    Here’s an excerpt from Freddie Gershon’s latest Huffington Post article which explores The Lion and Hamilton – two brand new musicals filled with passion and creativity.  Give it a read and check out the full article here.  Freddie would love to hear what you think, so please leave comments on the HuffPo site:

    Being original ain’t easy as it requires intuitive gut strength and the courage to fail. One must dig deep and expose oneself to strangers in public. This can (when it works) change our perceptions and insinuate itself into our lives… or you can fall on your face.

    Although these two shows are different (one large, one small), they are both inventive, fresh, riveting and original.

    No one in an audience who goes to the theatre knows the DNA of how a show came to be. When you sit down in your seat, you are either transported or not. That’s all that matters.
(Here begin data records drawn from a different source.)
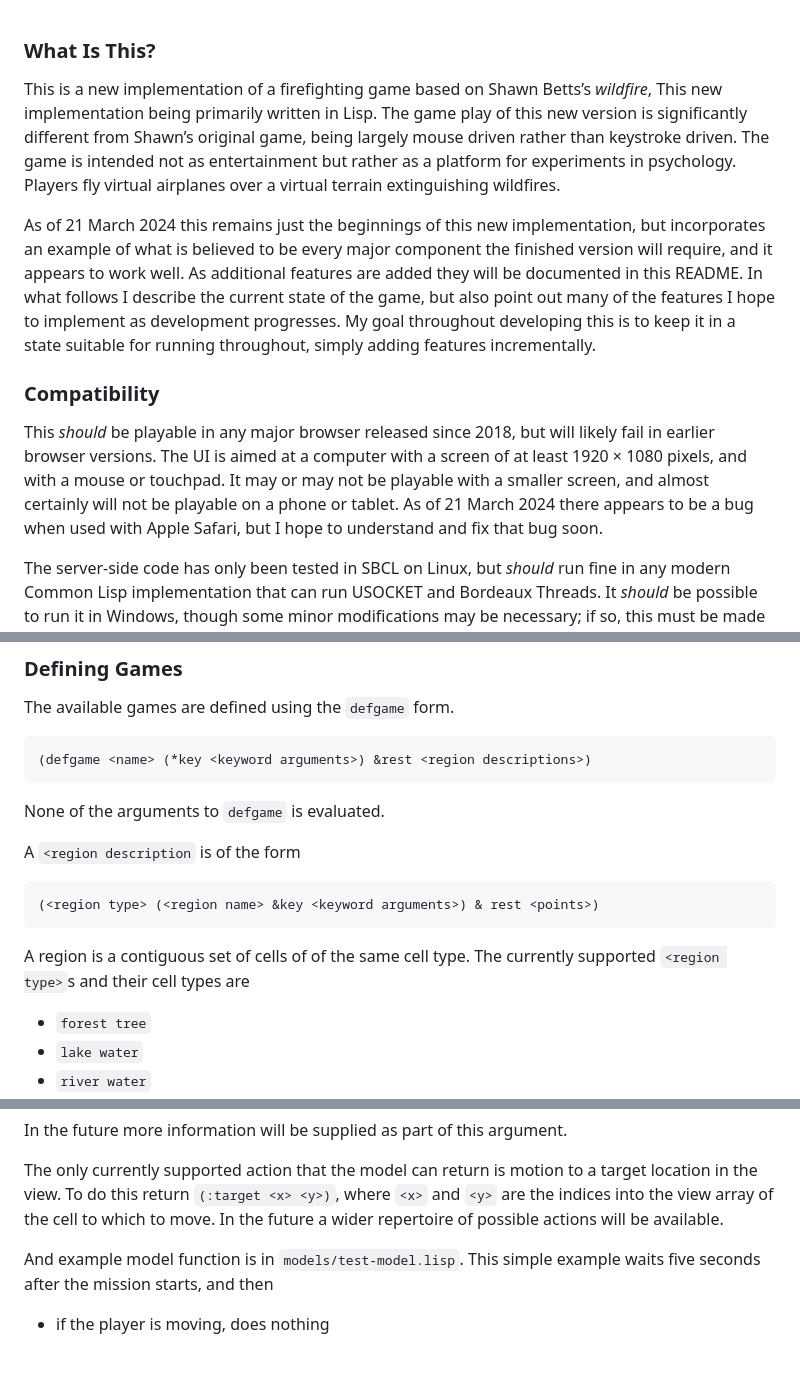
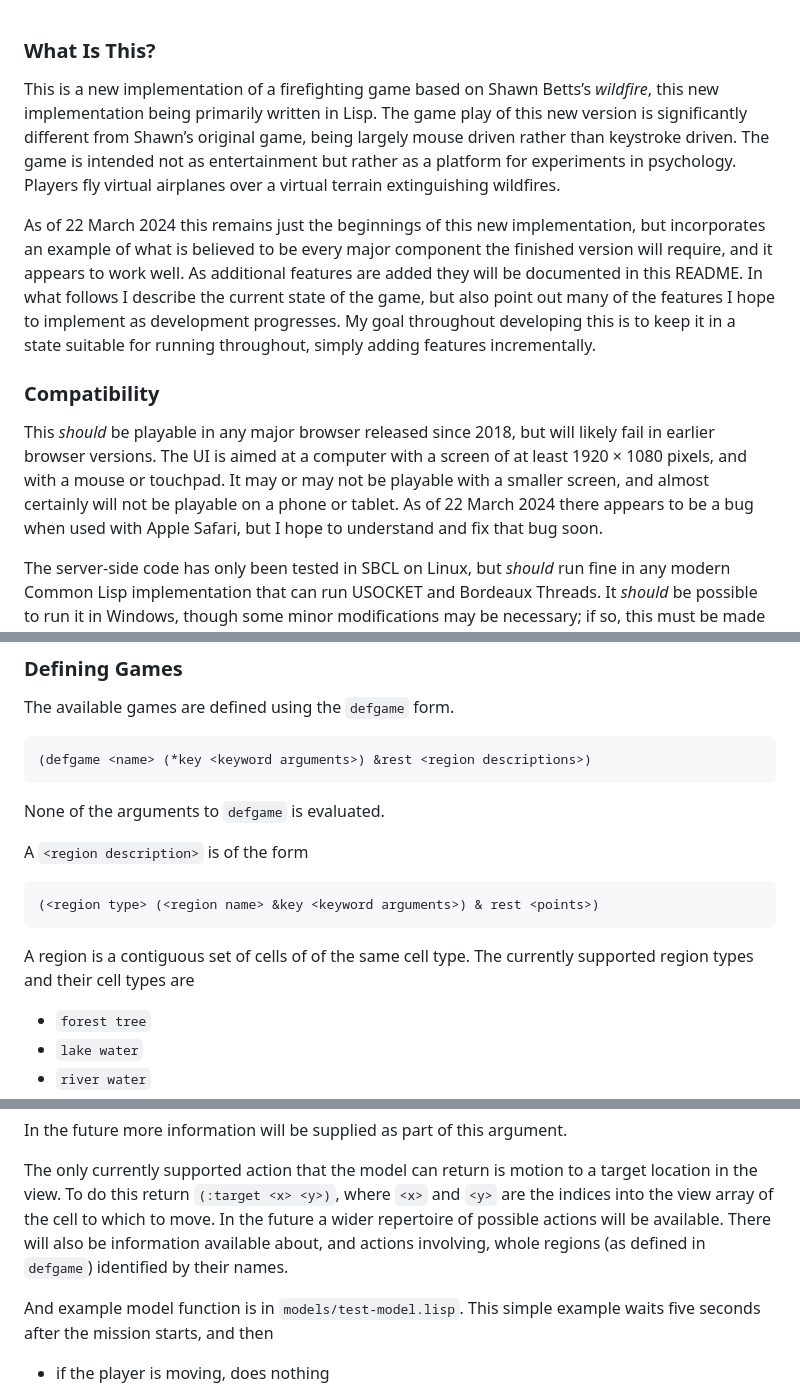
Before and after one commit to cmu-psych-fms/wildfire, a Markdown page: README.md, 3 parts joined by grey strips. Rendered like a GitHub page; blank space fills up the shorter version.

Commit message:
fix some typos

```diff
--- a/README.md
+++ b/README.md
@@ -1,12 +1,12 @@
 ### What Is This?
 
 This is a new implementation of a firefighting game based on Shawn Betts’s *wildfire*,
-This new implementation being primarily written in Lisp. The game play of this new version is
+this new implementation being primarily written in Lisp. The game play of this new version is
 significantly different from Shawn’s original game, being largely mouse driven rather than keystroke driven.
 The game is intended not as entertainment but rather as a platform for experiments in psychology.
 Players fly virtual airplanes over a virtual terrain extinguishing wildfires.
 
-As of 21 March 2024 this remains just the beginnings of this new implementation, but incorporates an example
+As of 22 March 2024 this remains just the beginnings of this new implementation, but incorporates an example
 of what is believed to be every major component the finished version will require, and it appears to work well.
 As additional features are added they will be documented in this README. In what follows I describe the current
 state of the game, but also point out many of the features I hope to implement as development progresses.
@@ -19,7 +19,7 @@ features incrementally.
 This *should* be playable in any major browser released since 2018, but will likely fail in earlier browser versions.
 The UI is aimed at a computer with a screen of at least 1920 × 1080 pixels, and with a mouse or touchpad. It may or may
 not be playable with a smaller screen, and almost certainly will not be playable on a phone or tablet.
-As of 21 March 2024 there appears to be a bug when used with Apple Safari, but I hope to understand and fix that bug soon.
+As of 22 March 2024 there appears to be a bug when used with Apple Safari, but I hope to understand and fix that bug soon.
 
 The server-side code has only been tested in SBCL on Linux, but *should* run fine in any modern Common Lisp implementation
 that can run USOCKET and Bordeaux Threads. It *should* be possible to run it in Windows, though some minor modifications
@@ -150,12 +150,12 @@ The available games are defined using the `defgame` form.
 
 None of the arguments to `defgame` is evaluated.
 
-A `<region description` is of the form
+A `<region description>` is of the form
 
     (<region type> (<region name> &key <keyword arguments>) & rest <points>)
 
 A region is a contiguous set of cells of of the same cell type.
-The currently supported `<region type>`s and their cell types are
+The currently supported region types and their cell types are
 * `forest tree`
 * `lake water`
 * `river water`
@@ -251,7 +251,8 @@ In the future more information will be supplied as part of this argument.
 
 The only currently supported action that the model can return is motion to a target location in the view.
 To do this return `(:target <x> <y>)`, where `<x>` and `<y>` are the indices into the view array of the cell
-to which to move. In the future a wider repertoire of possible actions will be available.
+to which to move. In the future a wider repertoire of possible actions will be available. There will also be
+information available about, and actions involving, whole regions (as defined in `defgame`) identified by their names.
 
 And example model function is in `models/test-model.lisp`. This simple example waits five seconds after the mission
 starts, and then
```
Also changed, not shown: other parts of README.md (+2 -2 lines).
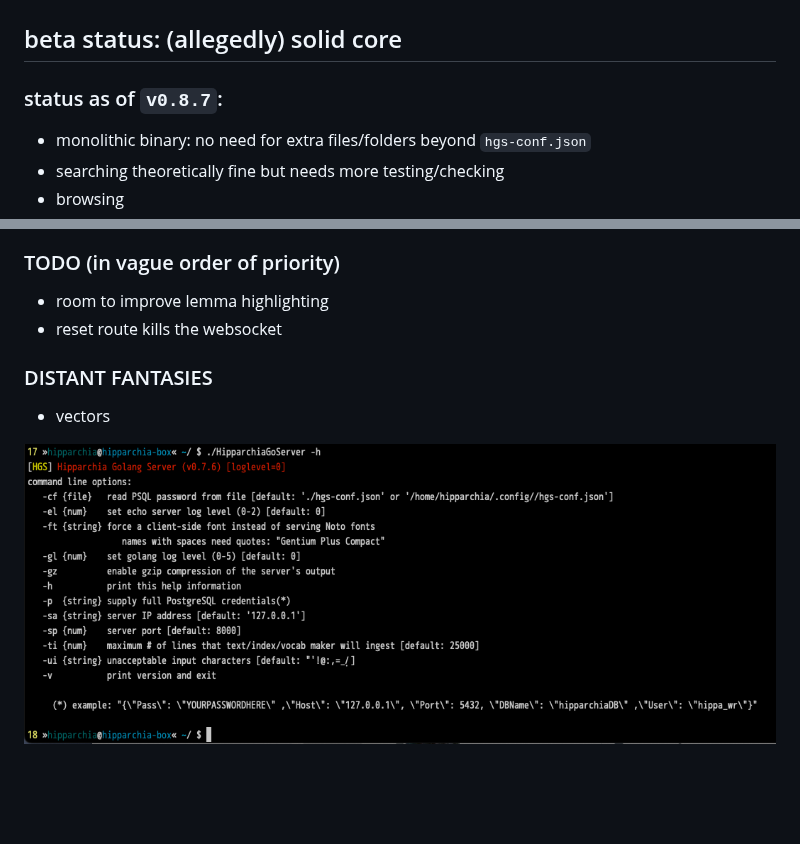
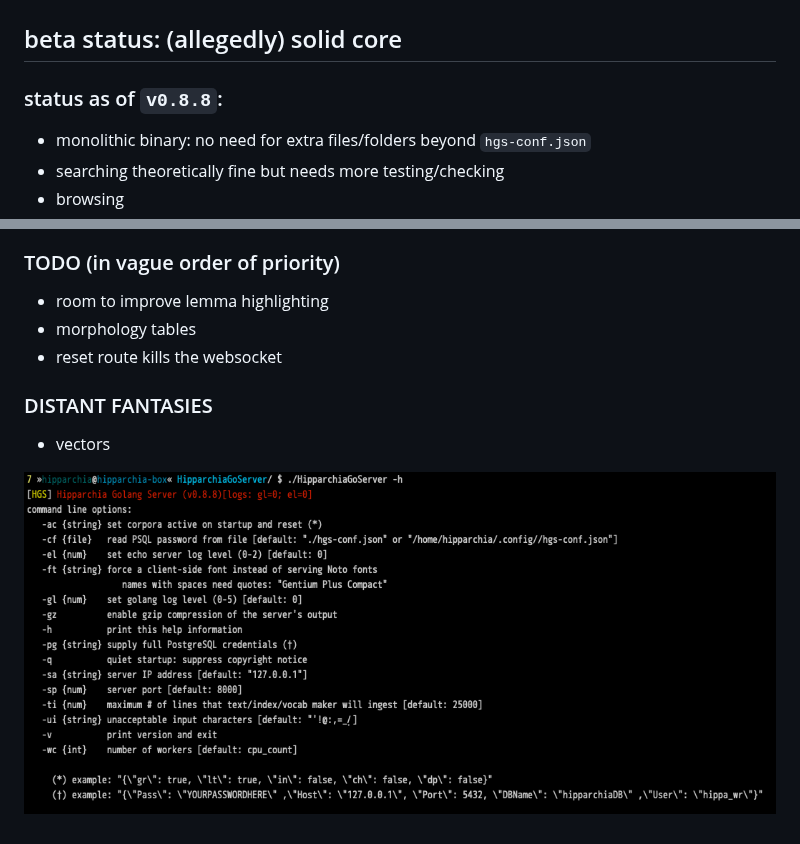
Before and after one commit to e-gun/HipparchiaGoServer, a Markdown page: README.md, 2 parts joined by grey strips. Rendered like a GitHub page; pictures changed too: gitimg/hgscli.png; blank space fills up the shorter version.

```diff
--- a/README.md
+++ b/README.md
@@ -2,7 +2,7 @@
 
 ## beta status: (allegedly) solid core
 
-### status as of `v0.8.7`:
+### status as of `v0.8.8`:
 
 * monolithic binary: no need for extra files/folders beyond `hgs-conf.json`
 * searching theoretically fine but needs more testing/checking
@@ -19,6 +19,7 @@
 ### TODO (in vague order of priority)
 
 * room to improve lemma highlighting
+* morphology tables
 * reset route kills the websocket
 
 ### DISTANT FANTASIES
```
Also changed, not shown: 5 other files.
    There is no science to write a show; no navigational equipment provided to authors except to hold onto the rudder of their passion and vision and steer their ship. The Lion and Hamilton succeed because the audience is swept into new worlds through the talent and alchemy of trial and error, experimentation, hard work and good instincts.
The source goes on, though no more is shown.